A turntable is essentially a DJ's phonograph for playing back Vinyl records, of which the most common is the Technics SL-1200. Turntables come in many different forms these days, but all play back 33/45 RPM records and have pitch control for mixing capabilities.
The platter is the large 12" circular 'plate' that rotates, on which the record is placed.
The slipmat is the mat on the platter which protects the record from wear and allows the platter to continue rotating underneath a record if it is held. Slipmats are important so that the record can be held for cueing, and for scratching. In general, a slippier slipmat is more useful for scratching but needs more hand control, and will also mean the record needs gentle pushing to get up to speed quickly after releasing as the platter will not drag the record along as much.
The tone arm is the extension which holds the cartridge in place for reading the grooves whilst taking the signal back via internal wires, and comes in two shapes; S-shape and straight.

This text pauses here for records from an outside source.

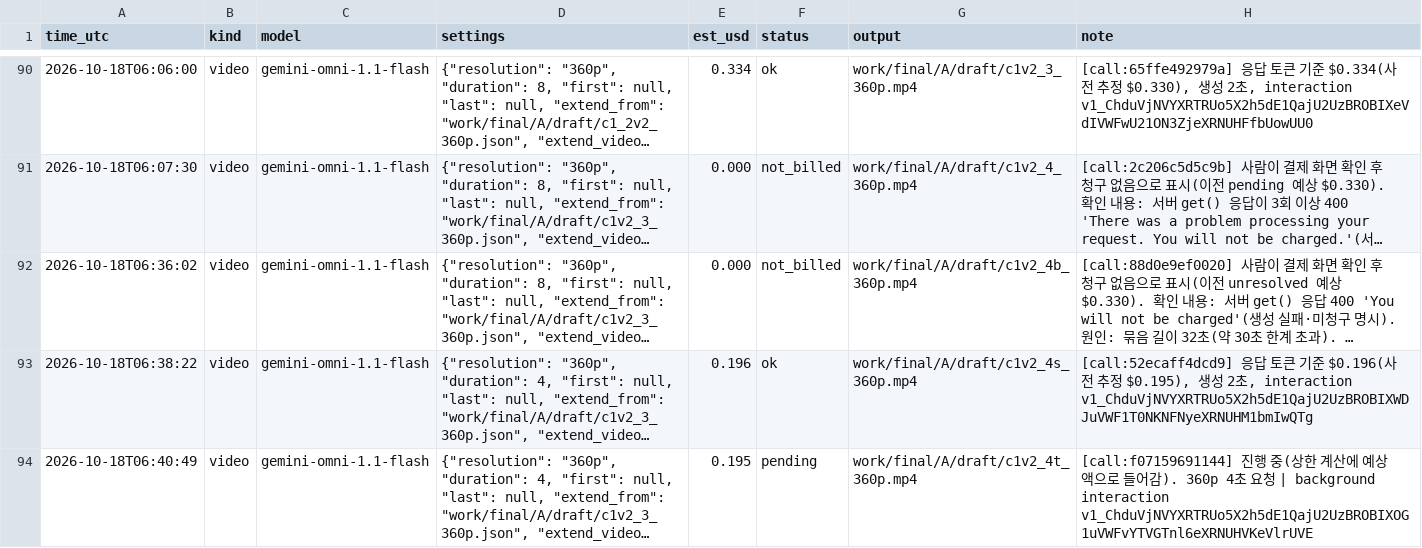
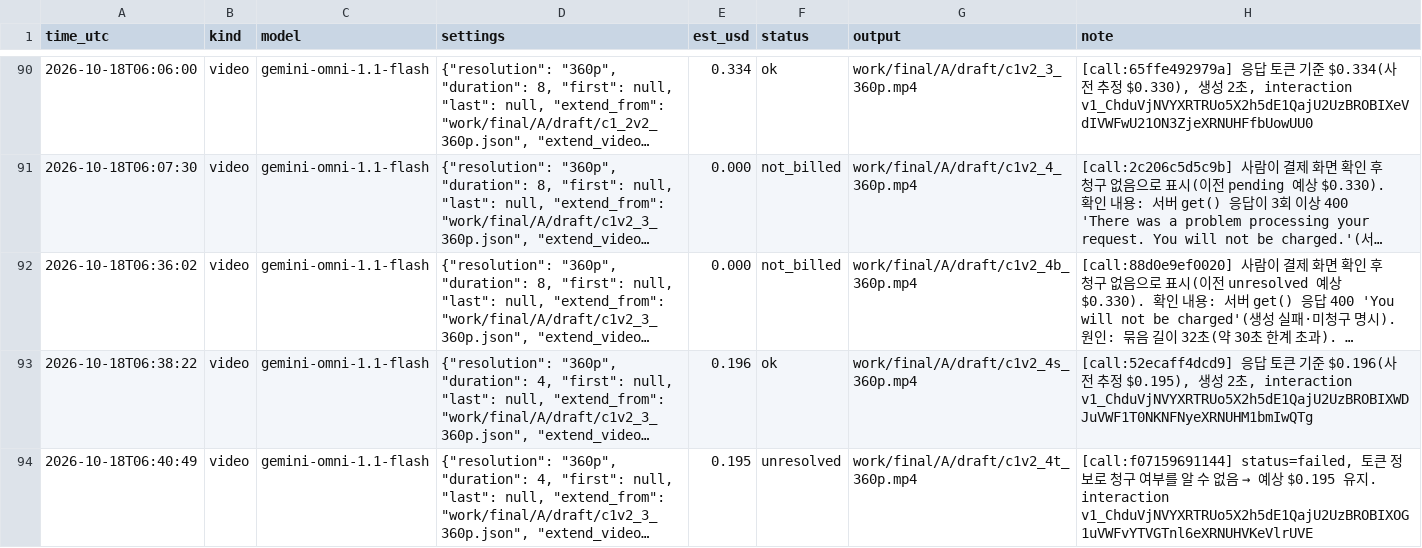
Before and after one commit to lkhh0408/lgh9766, a CSV file: work/cost_ledger.csv, drawn as a sheet; only a part is shown, gaps mark what is left out; long unchanged cells end in …; the diff names each change by its address in the sheet, - before the commit and + after, or states it on an @@ line.

```diff
--- a/work/cost_ledger.csv
+++ b/work/cost_ledger.csv
-F94 (status): pending
+F94 (status): unresolved
@@ H94 (note): [call:f07159691144] 진행 중(상한 계산에 예상액으로 들어감). 360p 4초 요청 | background interaction v1_ChduVjNVYXRTRUo5X2h5dE1QajU2UzBROBIXOG1uVWFvYTVGTnl6eXRNUHVKeVlrUVE → [call:f07159691144] status=failed, 토큰 정보로 청구 여부를 알 수 없음 → 예상 $0.195 유지. interaction v1_ChduVjNVYXRTRUo5X2h5dE1QajU2UzBROBIXOG1uVWFvYTVGTnl6eXRNUHVKeVlrUVE @@
```
Also changed, not shown: 2 other files.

S-shape tone arms have a bend in the middle, which helps with audio quality, whilst straight tone arms are completely straight, which helps reducing skipping whilst scratching.
The cartridge, held in the headshell at the end of the tone arm, is what holds the needle and picks up the sound. A clean, unworn cartridge is important for sound quality; most turntable cartridges pick up the sound from the grooves magnetically, but technology may mean lasers are used for sound pickup in the future. Some cartridge models are regarded better for scratching as they are designed to skip less often. A common technique to further prevent skipping is to place a small weight on top of the cartridge, such as a coin.
The counterweight is a small weight on the off-record end of the tonearm to balance it and hold the cartridge in position. Too little balancing weight leads to record wear; too much leads to skipping.
Anti-skipping adjustment features on some turntables and is a device that somehow limits the speed of the movement of the cartridge over the grooves so it cannot skip easily. This can be useful but turntablists prefer it turned off as it induces outwards movement and does not help protect against much skipping.
Turntables come with two different styles of drive system that transfer the motor rotation to the platter - belt drive and direct drive. Belt drive connects the motor to the turning mechanism via a small belt, essentially linking the two, but the belt wears out and can slip; part of the advantage of belt drive is that the motor does not stop when the platter stops, protecting it. Direct drive is where the motor is directly linked to the rotation of the platter; the direct link means it is faster to get up to speed.
The pitch control on a turntable is a long variable fader that allows the platter rotation speed to be changed by small amounts (typically +/- 8%).
For more information, see pitch control.
The quartz lock control on some turntable models locks the pitch at 0% difference, so that the record is being played back at exactly 33.3 or 45 RPM.
Key correction, or master tempo, is a DSP feature on some turntable models that keeps the platter rotating at the same speed with pitch control on, but reverts the perceived pitch of the record back to its pressed status, keeping it in tune.
For more information, see key correction.
The start/stop button on the turntable does just what it says; it starts the platter spinning, or stops it. Some turntables come with dual start/stop buttons so that it is easy to reach whatever turntable configuration is used.
Most turntables come with, in some form or another, a 'motor off feature. This stops the motor whilst not braking the movement of the platter, leading to a 'pitch-down' or 'power-down' effect, something that can be found useful.
Some turntables come with the ability to control the start and brake parameters. The start means how fast the motor gets up to speed when the start/stop button is pressed, and if this is not set to a fast start, it leads to the sound dragging as the motor slowly gets up to speed. The brake parameter similarly leads to a slow down effect if it is not fully applied, where no brake means a full motor off effect.
Servicing a TurntableEdit
See full article: Servicing a turntable
Turntables are normally serviced a number of times throughout their lifetime to improve sound quality and effectiveness; the most common service is replacing the stylus, cartridge or headshell so that a new stylus or pickup system is in place.